So in the end, who knows. Guess there's no accounting for taste, and there's certainly no way that I can explain why I like this movie... it just resonates with me. That's the best I've got. But Bill Murray still should've beaten Sean Penn for Best Actor, dammit.

Tuesday, June 05, 2007

You Know You've Been In Boston Too Long When...

Okay, so I was in Aruba recently. Short version, it was an amazing trip. Long version... that's going to be another post, probably very much in the narrative never-ending-story fashion of the England trip.

Anyway, on the last day of the trip we unfortunately had to leave and return to reality. So, after a few hours in the morning soaking up some last few rays, I headed up to the room to shower and get ready.
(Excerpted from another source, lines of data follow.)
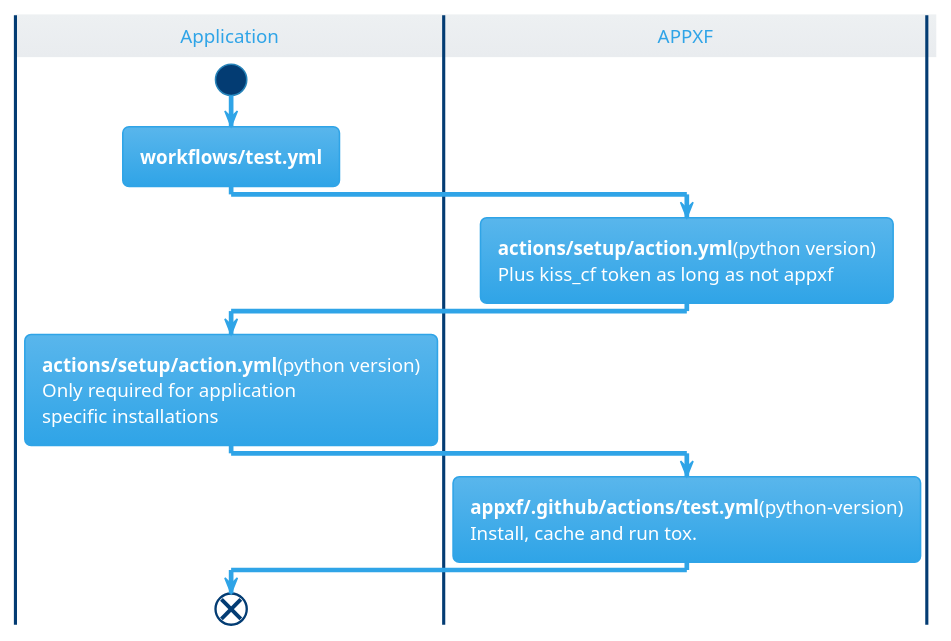
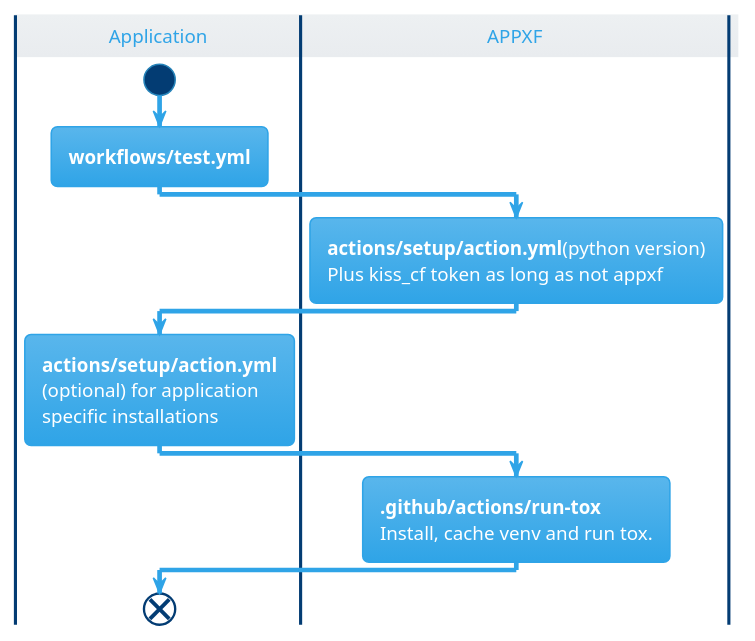
Before and after one commit to alexander-rd/appxf: the diagram in obsidian/modules/Github Support.md, drawn with PlantUML. The commit also changed 1 other file, not shown here.

Commit message:
Minor documentation updates

````diff
--- a/obsidian/modules/Github Support.md
+++ b/obsidian/modules/Github Support.md
@@ -2,23 +2,23 @@
 ```plantuml
 @startuml
 !theme cerulean 
 
 |Application|
 start
 :<b>workflows/test.yml</b>;
 |APPXF|
 :<b>actions/setup/action.yml</b>(python version)
 Plus kiss_cf token as long as not appxf;
 
 |Application|
-:<b>actions/setup/action.yml</b>(python version)
-Only required for application 
+:<b>actions/setup/action.yml</b>
+(optional) for application 
 specific installations;
 
 |APPXF|
-:<b>appxf/.github/actions/test.yml</b>(python-version)
-Install, cache and run tox.;
+:<b>.github/actions/run-tox</b>
+Install, cache venv and run tox.;
 |Application|
 end
 @enduml
 ```
````
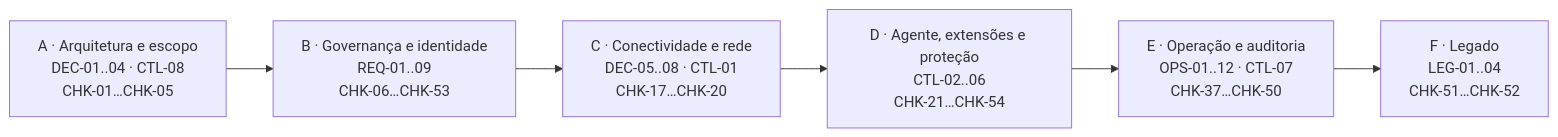
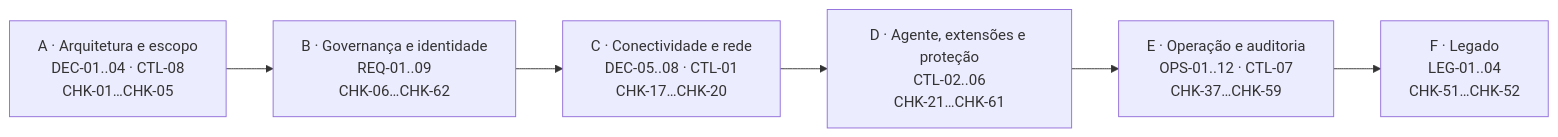
Diagram 14 of 18 in docs/guide.pt-BR.md (fabiotreze/arc-posture-review), drawn with Mermaid before and after one commit. The commit also changed other lines of this file and 9 other files, not shown here.

````diff
--- a/docs/guide.pt-BR.md
+++ b/docs/guide.pt-BR.md
@@ -1228,9 +1244,9 @@
 ```mermaid
 %% svg:phases
 flowchart LR
-  A["A · Arquitetura e escopo<br/>DEC-01..04 · CTL-08<br/>CHK-01…CHK-05"] --> B["B · Governança e identidade<br/>REQ-01..09<br/>CHK-06…CHK-53"]
+  A["A · Arquitetura e escopo<br/>DEC-01..04 · CTL-08<br/>CHK-01…CHK-05"] --> B["B · Governança e identidade<br/>REQ-01..09<br/>CHK-06…CHK-62"]
   B --> C["C · Conectividade e rede<br/>DEC-05..08 · CTL-01<br/>CHK-17…CHK-20"]
-  C --> D["D · Agente, extensões e proteção<br/>CTL-02..06<br/>CHK-21…CHK-54"]
-  D --> E["E · Operação e auditoria<br/>OPS-01..12 · CTL-07<br/>CHK-37…CHK-50"]
+  C --> D["D · Agente, extensões e proteção<br/>CTL-02..06<br/>CHK-21…CHK-61"]
+  D --> E["E · Operação e auditoria<br/>OPS-01..12 · CTL-07<br/>CHK-37…CHK-59"]
   E --> F["F · Legado<br/>LEG-01..04<br/>CHK-51…CHK-52"]
 ```
````
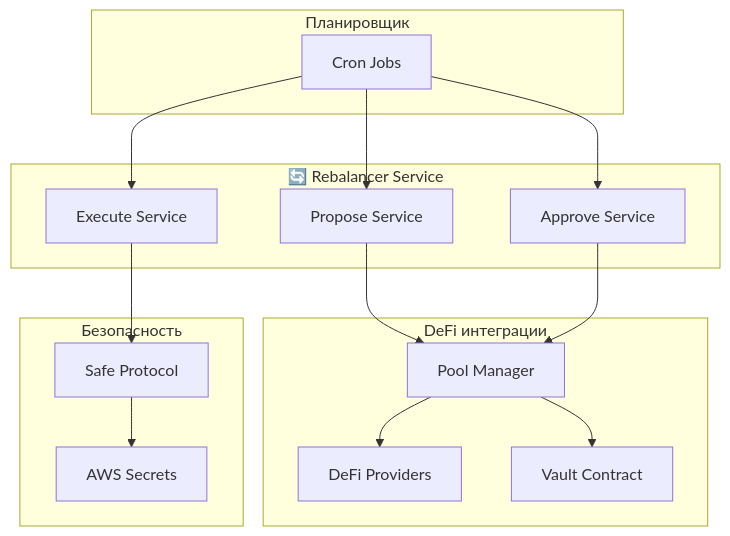
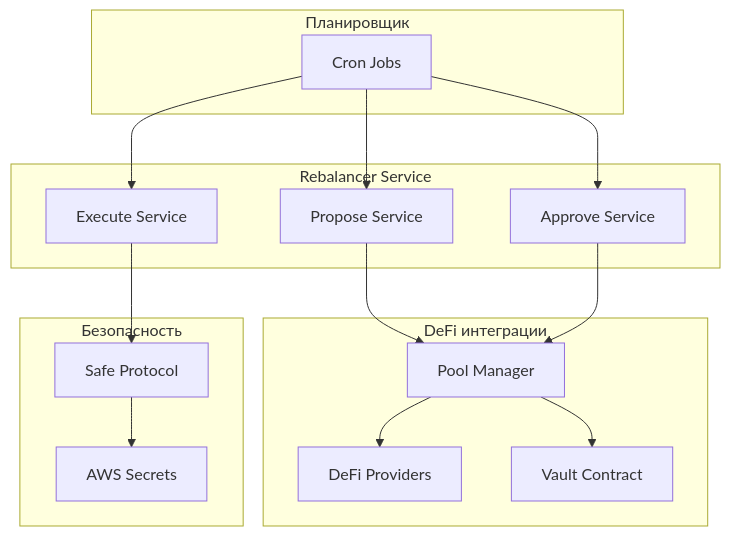
One commit to Thesauros/lending-contracts changed the first of 2 diagrams in docs/REBALANCER_ANALYSIS.md. Above: the diagram before and after it, drawn with Mermaid. The commit also changed other lines of this file, not shown here.

````diff
--- a/docs/REBALANCER_ANALYSIS.md
+++ b/docs/REBALANCER_ANALYSIS.md
@@ -11,36 +11,36 @@
 ```mermaid
 graph TB
-    subgraph "🔄 Rebalancer Service"
+    subgraph " Rebalancer Service"
         PROPOSE[Propose Service]
         APPROVE[Approve Service]
         EXECUTE[Execute Service]
     end
     
     subgraph " DeFi интеграции"
         POOL[Pool Manager]
         PROVIDERS[DeFi Providers]
         VAULT[Vault Contract]
     end
     
     subgraph " Безопасность"
         SAFE[Safe Protocol]
         AWS[AWS Secrets]
     end
     
     subgraph "Планировщик"
         CRON[Cron Jobs]
     end
     
     CRON --> PROPOSE
     CRON --> APPROVE
     CRON --> EXECUTE
     
     PROPOSE --> POOL
     APPROVE --> POOL
     EXECUTE --> SAFE
     
     POOL --> PROVIDERS
     POOL --> VAULT
     
     SAFE --> AWS
 ```
````
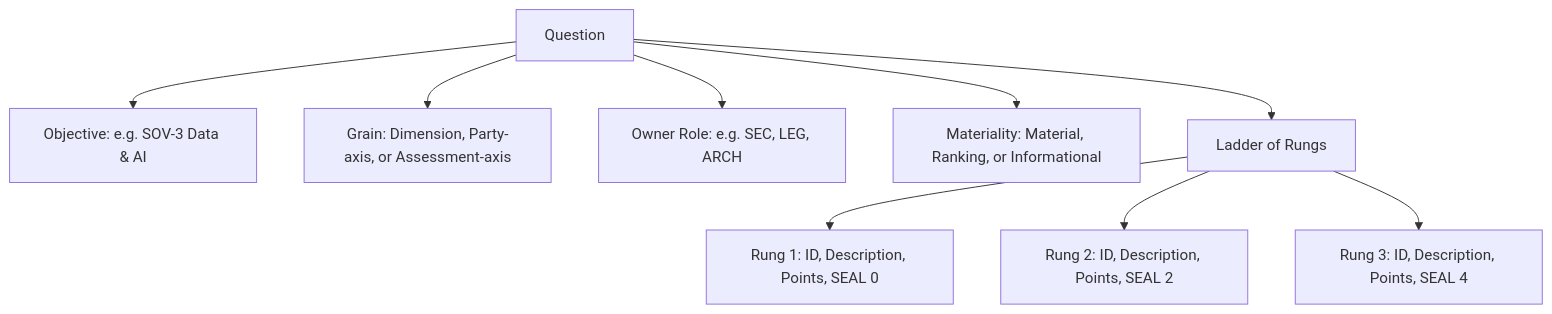
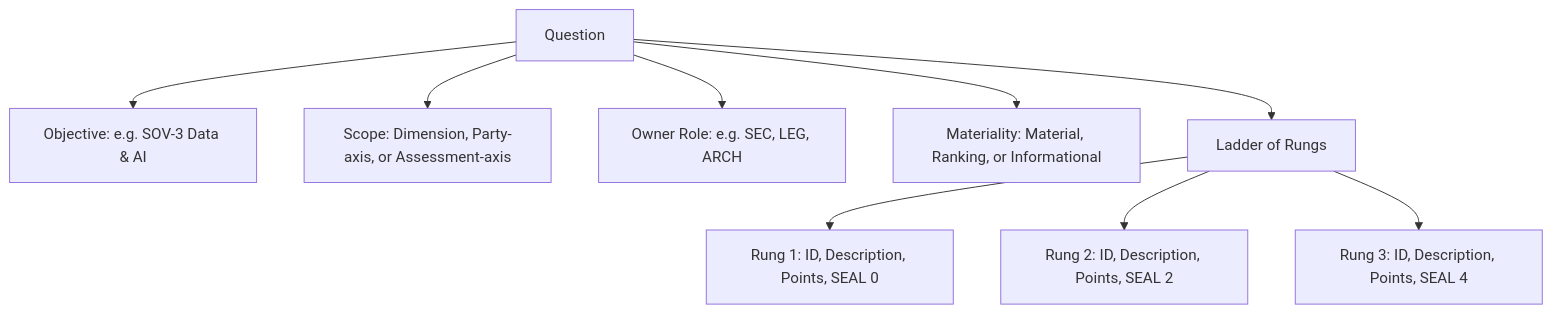
Before and after one commit to SUSE/csf-self-assessment: the diagram in docs/authoring.md, drawn with Mermaid. The commit also changed other lines of this file and 143 other files, not shown here.

````diff
--- a/docs/authoring.md
+++ b/docs/authoring.md
@@ -15,11 +15,11 @@
 ```mermaid
 graph TD
     Question --> Objective[Objective: e.g. SOV-3 Data & AI]
-    Question --> Grain[Grain: Dimension, Party-axis, or Assessment-axis]
+    Question --> Scope[Scope: Dimension, Party-axis, or Assessment-axis]
     Question --> Role[Owner Role: e.g. SEC, LEG, ARCH]
     Question --> Materiality[Materiality: Material, Ranking, or Informational]
     Question --> Ladder[Ladder of Rungs]
     Ladder --> Rung1[Rung 1: ID, Description, Points, SEAL 0]
     Ladder --> Rung2[Rung 2: ID, Description, Points, SEAL 2]
     Ladder --> Rung3[Rung 3: ID, Description, Points, SEAL 4]
 ```
````
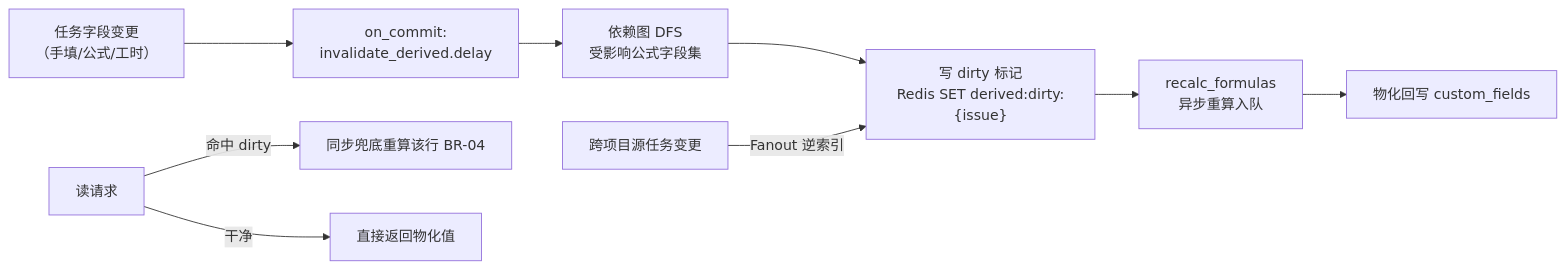
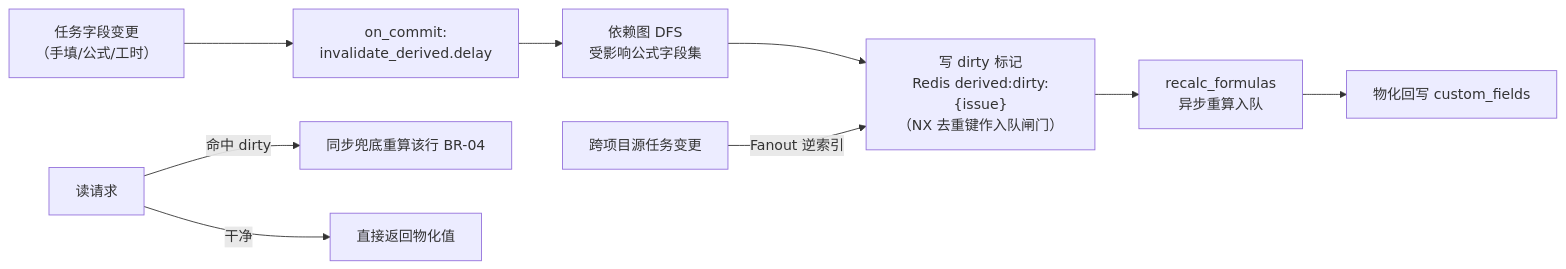
Before and after one commit to RabbitAI-Lab/RabbitProjects: the first of 2 diagrams in docs/sprint-future-p4/TASK-014-formula-fields.md, drawn with Mermaid. The commit also changed other lines of this file and 10 other files, not shown here.

````diff
--- a/docs/sprint-future-p4/TASK-014-formula-fields.md
+++ b/docs/sprint-future-p4/TASK-014-formula-fields.md
@@ -114,11 +117,11 @@
 ```mermaid
 flowchart LR
     CHG["任务字段变更<br/>（手填/公式/工时）"] --> EVT["on_commit:<br/>invalidate_derived.delay"]
     EVT --> DFS["依赖图 DFS<br/>受影响公式字段集"]
-    DFS --> MARK["写 dirty 标记<br/>Redis SET derived:dirty:{issue}"] 
+    DFS --> MARK["写 dirty 标记<br/>Redis derived:dirty:{issue}<br/>（NX 去重键作入队闸门）"]
     MARK --> RECALC["recalc_formulas<br/>异步重算入队"]
     RECALC --> STORE["物化回写 custom_fields"]
     READ["读请求"] -->|命中 dirty| SYNC["同步兜底重算该行 BR-04"]
     READ -->|干净| SERVE["直接返回物化值"]
     SRC["跨项目源任务变更"] -->|Fanout 逆索引| MARK
 ```
````
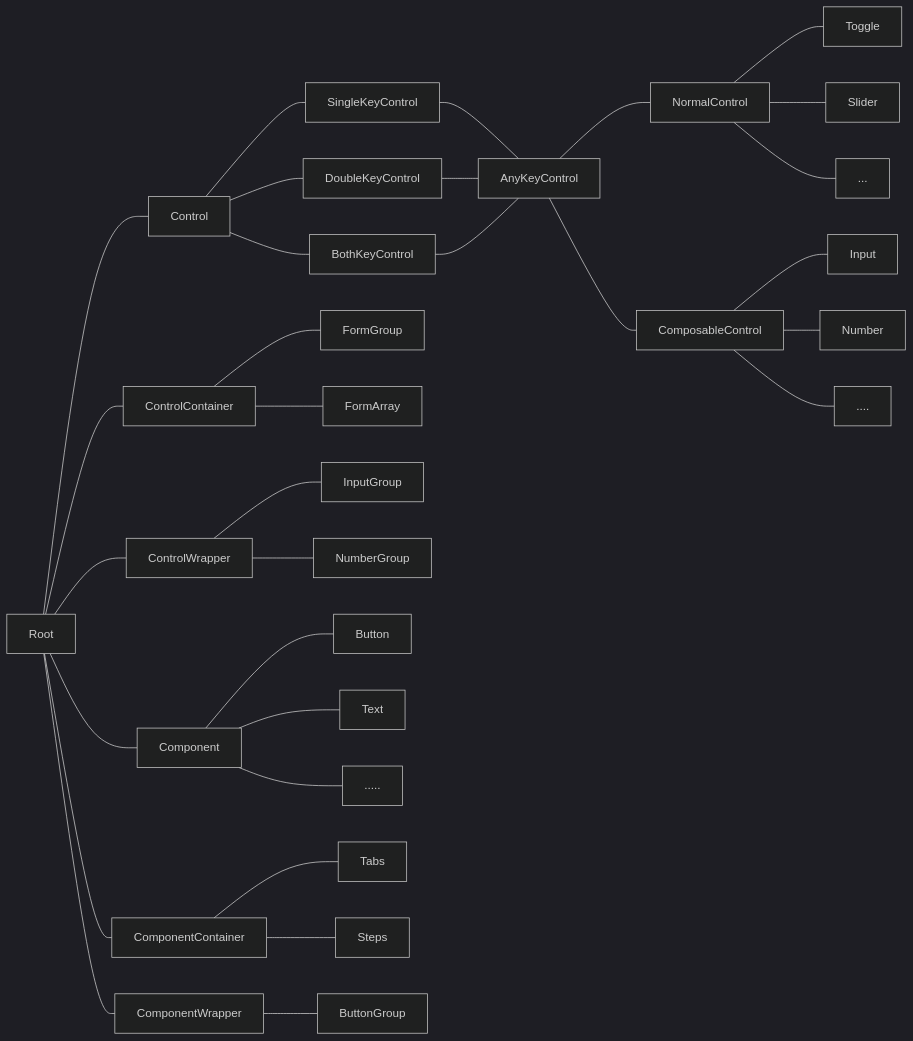
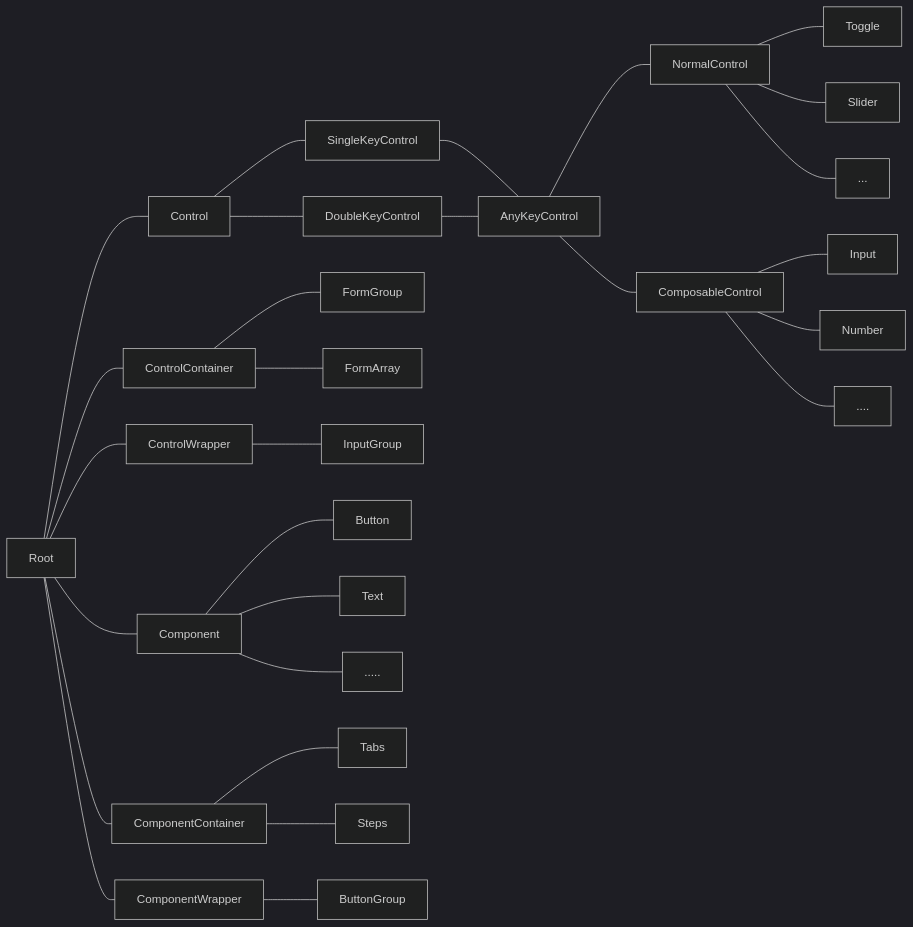
Before and after one commit to fluent-form/fluent-form: the diagram in DESIGN.md, drawn with Mermaid (dark theme). The commit also changed 2 other files, not shown here.

````diff
--- a/DESIGN.md
+++ b/DESIGN.md
@@ -1,40 +1,38 @@
 ```mermaid
 graph LR
 
 Root --- Control
 Root --- ControlContainer
 Root --- ControlWrapper
 Root --- Component
 Root --- ComponentContainer
 Root --- ComponentWrapper
 
 Control --- SingleKeyControl --- AnyKeyControl
 Control --- DoubleKeyControl --- AnyKeyControl
-Control --- BothKeyControl --- AnyKeyControl
 
 AnyKeyControl --- NormalControl
 AnyKeyControl --- ComposableControl
 
 NormalControl --- Toggle
 NormalControl --- Slider
 NormalControl --- ...
 
 ComposableControl --- Input
 ComposableControl --- Number
 ComposableControl --- ....
 
 ControlContainer --- FormGroup
 ControlContainer --- FormArray
 
 ControlWrapper --- InputGroup
-ControlWrapper --- NumberGroup
 
 Component --- Button
 Component --- Text
 Component --- .....
 
 ComponentContainer --- Tabs
 ComponentContainer --- Steps
 
 ComponentWrapper --- ButtonGroup
 ```
````
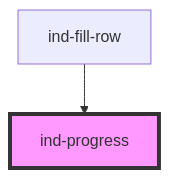
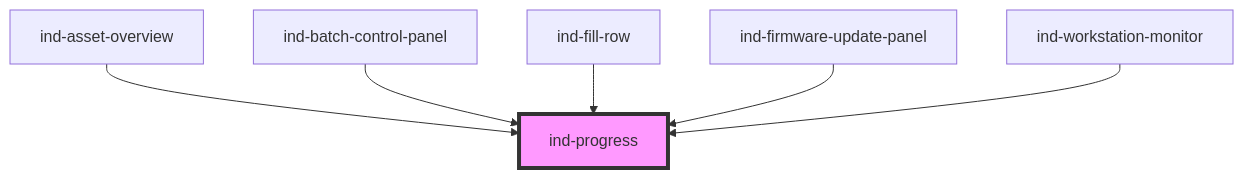
The diagram in packages/core/src/components/atoms/progress/readme.md (christophe77/in-ds), drawn with Mermaid before and after one commit. The commit also changed other lines of this file and 106 other files, not shown here.

````diff
--- a/packages/core/src/components/atoms/progress/readme.md
+++ b/packages/core/src/components/atoms/progress/readme.md
@@ -40,5 +44,9 @@
 ```mermaid
 graph TD;
+  ind-asset-overview --> ind-progress
+  ind-batch-control-panel --> ind-progress
   ind-fill-row --> ind-progress
+  ind-firmware-update-panel --> ind-progress
+  ind-workstation-monitor --> ind-progress
   style ind-progress fill:#f9f,stroke:#333,stroke-width:4px
 ```
````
My dad, who remained poolside for a few more minutes, said, "have fun packing." And as I wandered up to the room, I was thoroughly confused.

Know why?

Because after living here for over four years, my ears/brain did not hear the word packing. They heard the word parking pronounced with a Boston accent. It took me about two minutes to figure out what the f**k my dad was talking about. He said a completely innocuous statement, and it seriously baffled me as to why he thought I was getting into a car.

So yeah, maybe I've been in Boston too long. I let the word "wicked" slip down in Aruba, and it wasn't in the normal sense (e.g. "I think that Karl Rove is a wicked person" or "Hey, have you read Wicked?"*). I used it in the describing-an-adjective sense, the stereotypical Bostonian sense - something like "It's wicked hot out here." As soon as I said it, I knew I was in deep doody. Heh heh, doody.

But I can't STAND the Boston accent. Every time I hear Mitt "Named For a Piece of Sports Equipment" Romney, I'm reminded that idiots sound even worse with a bad accent (this also works whenever Boston's mayor Tom Menino speaks). I know that it's funny when the mayor on the Simpsons talks, but he's a caricature of Kennedy and boy, even when the Kennedys say intelligent things, their accents get in the way of my believing their credibility. That goes a long way with me; when people don't understand that there is a letter "R" in many common words (including, in the famous example, the name of a prestigious school that happens to be in Boston (and what one might do with an automobile there)), their credibility vanishes like a Red Sox winning streak. The hardcore Boston accents drive me nuts.

Of course, everywhere has its accents, and I admit that I'm quite biased. It's just that "y'all" is charming (it's a very useful contraction! it's no different than combining "they" and "will" into "they'll"), whereas "pahk my cah in hahvad yahd" is downright stupid. And while George Bush makes a Southern accent sound, well, retarded, Bill Clinton is able to make a Southern accent sound charming and sometimes even professional. That does not exist with Boston accents; I can't think of a single person - sportscasters, politicians, teachers (can you imagine "the three R's" in a Boston classroom?) - who manages to sound intelligent while talking like mayor Quimby. And don't get me started on North Shore Boston accents. Random use of British... like saying "bath" to rhyme with "goth."

Does this mean that I'm leaving the place anytime soon? Nope. In fact, I've been looking at condos for the last six months. Got a few in mind now that I'm seriously pursuing (how neat would it be if both my brother and I lived in towns called Arlington?), and my goal is to be able to have a Labor Day bbq at my new digs. But we'll see. These things have a habit of slipping between my fingers.

Anyway, the point is that I like it here. It's just that I can't frickin' stand the accent. Somebody needs to smack me; I'm afraid that the unconscious use of "wicked" is the first step on the slippery slope toward sounding like a Kennedy. One comforting thought remains, though... it's better than the Long Island (lawn guyland) accent, and definitely better than the New Jersey ("yous guys") accent.

*When the touring company of the show Wicked came to Boston, the billboards had the typical green witch in black clothing... and the only two words were "Wicked Awesome." Now that's funny.